Cross posted from The Huffington Post:
In the United States, we haven’t worried about food security since the Dust Bowl days of the 1930′s. In fact, our farmers have become so productive we have a thriving food export sector that has returned a positive effect on our economy for over 40 years. Unfortunately, many other countries can not make that same claim.
Over 870 million people are malnourished or hungry according to the United Nations Food and Agriculture Organization. As the world grows more interconnected every day, it is imperative that we reach across borders to help other countries solve issues as fundamental as the ability to feed their people. Read more »
For years, we believed that food was the most powerful commodity to combating food insecurity in the developing world. But with a more intricate challenge than ever before, particularly in the developing world, data and information about food insecurity and agricultural research are proving to be almost as valuable in this fight.
Later this month, here in Washington, the G-8 and World Bank will host agricultural leaders from around the world at the G-8 International Conference on Open Data for Agriculture. The two-day event will bring the G-8 together with private and public research entities, as well as with businesses and NGOs who share the same goal: shoring up global food security.
The G-8 committed to this conference and to strengthening the virtual community by sharing data relevant to agriculture because it believes that creating this data “ecosystem” can leverage public research investment from many countries, drive innovation and fuel economic growth. Read more »
This post is part of the Science Tuesday feature series on the USDA blog. Check back each week as we showcase stories and news from USDA’s rich science and research profile.
Chances are that among many of the Americans who made a New Year’s resolution, nutrition figures somewhere in their goal. They may be aiming to shed a few pounds, or opt for a healthier diet, or perhaps they’re going for the whole package of a healthier lifestyle encompassing both diet and exercise.
While it’s not exactly a New Year’s resolution, a group of federal agencies is making a fresh start this month with the Interagency Committee on Human Nutrition Research (ICHNR), co-chaired by Dr. Catherine Woteki, USDA Chief Scientist and Under Secretary for Research, Education and Economics, and Dr. Howard Koh, Assistant Secretary for Health in the Department of Health and Human Services. The committee was chartered in 1983 and will be reestablished in 2013. Read more »
On October 16, World Food Day, it is hard to not be struck by how lucky we are in the United States. We have abundant food that costs us less to produce, on a per unit basis, than almost any other country in the world. Our farmers and ranchers produce more than we need, allowing us to be a powerhouse in global exports. And our food supply is among the safest of all the world’s nations.
All that abundance and security has been underpinned by science and know-how. Between the 1940s and the 1970s, agriculture science blossomed in what has become known as the Green Revolution. Thanks to the research done by Norman Borlaug, the “Father of the Green Revolution,” working with researchers around the world, developed high-yielding varieties and modern production practices that helped save untold numbers of people from starvation. Read more »

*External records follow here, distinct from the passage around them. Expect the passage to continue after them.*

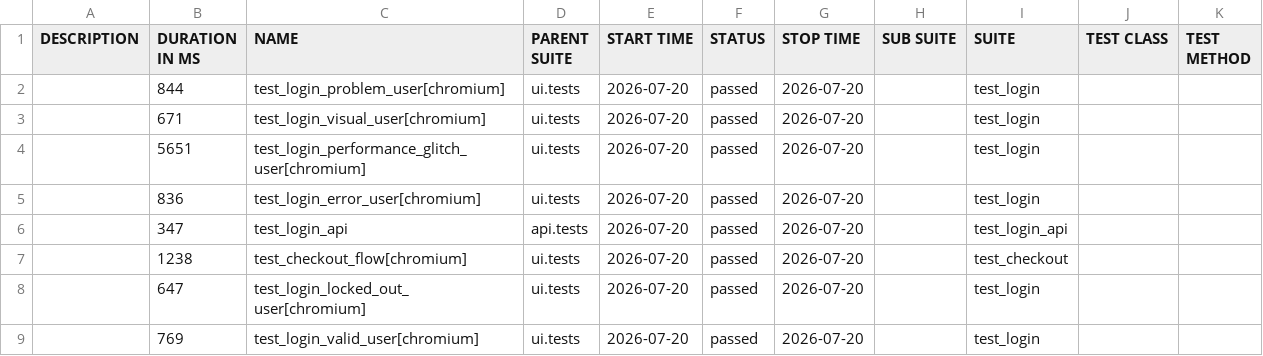
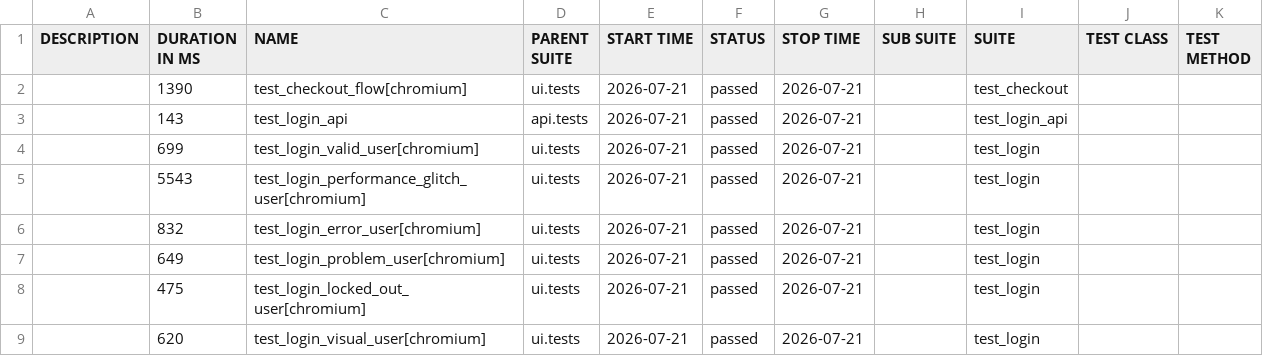
Before and after one commit to bichvt233/fv-automation-framework, a CSV file: data/suites.csv, drawn as a sheet.

```diff
--- a/data/suites.csv
+++ b/data/suites.csv
@@ -1,9 +1,9 @@
 "DESCRIPTION","DURATION IN MS","NAME","PARENT SUITE","START TIME","STATUS","STOP TIME","SUB SUITE","SUITE","TEST CLASS","TEST METHOD"
-"","844","test_login_problem_user[chromium]","ui.tests","2026-07-20","passed","2026-07-20","","test_login","",""
-"","671","test_login_visual_user[chromium]","ui.tests","2026-07-20","passed","2026-07-20","","test_login","",""
-"","5651","test_login_performance_glitch_user[chromium]","ui.tests","2026-07-20","passed","2026-07-20","","test_login","",""
-"","836","test_login_error_user[chromium]","ui.tests","2026-07-20","passed","2026-07-20","","test_login","",""
-"","347","test_login_api","api.tests","2026-07-20","passed","2026-07-20","","test_login_api","",""
-"","1238","test_checkout_flow[chromium]","ui.tests","2026-07-20","passed","2026-07-20","","test_checkout","",""
-"","647","test_login_locked_out_user[chromium]","ui.tests","2026-07-20","passed","2026-07-20","","test_login","",""
-"","769","test_login_valid_user[chromium]","ui.tests","2026-07-20","passed","2026-07-20","","test_login","",""
+"","1390","test_checkout_flow[chromium]","ui.tests","2026-07-21","passed","2026-07-21","","test_checkout","",""
+"","143","test_login_api","api.tests","2026-07-21","passed","2026-07-21","","test_login_api","",""
+"","699","test_login_valid_user[chromium]","ui.tests","2026-07-21","passed","2026-07-21","","test_login","",""
+"","5543","test_login_performance_glitch_user[chromium]","ui.tests","2026-07-21","passed","2026-07-21","","test_login","",""
+"","832","test_login_error_user[chromium]","ui.tests","2026-07-21","passed","2026-07-21","","test_login","",""
+"","649","test_login_problem_user[chromium]","ui.tests","2026-07-21","passed","2026-07-21","","test_login","",""
+"","475","test_login_locked_out_user[chromium]","ui.tests","2026-07-21","passed","2026-07-21","","test_login","",""
+"","620","test_login_visual_user[chromium]","ui.tests","2026-07-21","passed","2026-07-21","","test_login","",""
```
Also changed, not shown: 30 other files.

Earlier this month (April 17th) Dr. Catherine Woteki, USDA chief scientist and Under Secretary for USDA’s Research, Education and Economics mission area, facilitated a White House Rural Council roundtable meeting at North Iowa Area Community College (NIACC) in Mason City, Iowa.
One of the key topics of discussion during the roundtable, which was attended by more than 40 local business owners and students, focused on the variety of ways community colleges can help create new job opportunities, especially in rural areas.
One week before her visit to NIACC, USDA announced the signing of a memorandum of understanding (MOU) with the American Association of Community Colleges that highlights a key White House Rural Council goal to expand access to training and higher education for rural citizens and strengthen the rural economy. Read more »